This quite possibly demonstrates what Keyworth suggested earlier, where money for the technology eats away at the architecture budget, and therefore he took it into his own hands and in the end, his reputation with the client suffered because of it.
Similarly, Fulstow says: “There is nothing more frustrating than getting to the end of a project and saying the words, ‘if only we had known this’ or ‘if only someone had told us there was this feature, we could have integrated in, enhanced it and made it look better’. By working together throughout a project, details always come to light that help us to create something even better for the client. At the end of the day, the happier the client, the more passionate the referral and the better your reputation is.”
Home automation and technology in general is becoming more realised by consumers. Professionals need to start accepting the fact that they will have to work alongside other professions in order to create the best solutions.
Concluding, Hopkins explains: “With technology becoming more mainstream, we are seeing lots of architects being led by their end clients. The issue architects then end up having to deal with is balancing a professional build, with essentially DIY electrics and gadgetry. Having an integrator involved means their client’s aspirations can be guided, which may open up opportunities and possibilities that the client hadn’t thought of. It means properly specified equipment that is fit for the application is supplied, at the right phase, which dramatically reduces the likelihood of headaches down the line.
“Similarly for interior designers, they have a vision which can be completely ruined by wrongly specified technology.

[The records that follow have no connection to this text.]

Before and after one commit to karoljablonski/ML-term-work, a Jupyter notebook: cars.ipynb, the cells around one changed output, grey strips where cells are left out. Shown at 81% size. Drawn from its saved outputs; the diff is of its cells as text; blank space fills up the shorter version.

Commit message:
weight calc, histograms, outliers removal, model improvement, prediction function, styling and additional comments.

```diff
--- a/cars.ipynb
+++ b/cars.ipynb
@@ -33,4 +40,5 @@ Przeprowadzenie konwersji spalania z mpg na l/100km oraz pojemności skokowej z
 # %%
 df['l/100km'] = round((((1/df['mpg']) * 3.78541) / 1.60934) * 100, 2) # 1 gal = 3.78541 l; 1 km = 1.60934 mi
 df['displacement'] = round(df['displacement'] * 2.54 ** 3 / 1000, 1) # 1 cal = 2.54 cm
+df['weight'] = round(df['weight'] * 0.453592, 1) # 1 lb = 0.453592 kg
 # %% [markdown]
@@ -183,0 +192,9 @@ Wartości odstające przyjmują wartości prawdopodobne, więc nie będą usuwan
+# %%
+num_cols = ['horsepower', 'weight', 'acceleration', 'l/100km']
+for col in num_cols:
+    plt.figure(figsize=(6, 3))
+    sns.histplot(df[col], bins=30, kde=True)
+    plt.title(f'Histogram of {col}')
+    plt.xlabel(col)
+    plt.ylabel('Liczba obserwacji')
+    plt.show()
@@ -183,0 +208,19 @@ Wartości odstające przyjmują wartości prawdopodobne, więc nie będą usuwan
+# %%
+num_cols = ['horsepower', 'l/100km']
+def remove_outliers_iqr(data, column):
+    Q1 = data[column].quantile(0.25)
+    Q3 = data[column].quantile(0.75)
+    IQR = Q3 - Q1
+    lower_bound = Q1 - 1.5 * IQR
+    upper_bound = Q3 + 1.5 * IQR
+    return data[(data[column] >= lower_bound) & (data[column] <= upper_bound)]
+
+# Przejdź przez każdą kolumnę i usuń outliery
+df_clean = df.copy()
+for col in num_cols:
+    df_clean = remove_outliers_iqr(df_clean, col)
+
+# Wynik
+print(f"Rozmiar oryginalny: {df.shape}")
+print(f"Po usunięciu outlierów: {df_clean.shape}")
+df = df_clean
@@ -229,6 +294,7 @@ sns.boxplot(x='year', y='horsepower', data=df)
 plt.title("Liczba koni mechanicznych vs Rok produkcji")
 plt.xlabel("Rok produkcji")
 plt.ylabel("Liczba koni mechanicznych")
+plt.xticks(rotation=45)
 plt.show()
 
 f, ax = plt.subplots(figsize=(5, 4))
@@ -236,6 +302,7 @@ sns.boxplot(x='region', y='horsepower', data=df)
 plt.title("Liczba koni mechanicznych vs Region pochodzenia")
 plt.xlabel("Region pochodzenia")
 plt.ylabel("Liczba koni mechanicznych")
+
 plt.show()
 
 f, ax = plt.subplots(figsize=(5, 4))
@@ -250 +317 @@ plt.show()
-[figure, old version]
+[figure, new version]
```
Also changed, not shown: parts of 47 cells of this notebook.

Using an integrator helps their vision be maintained, as technology can be discreet or complementary to their overall picture.”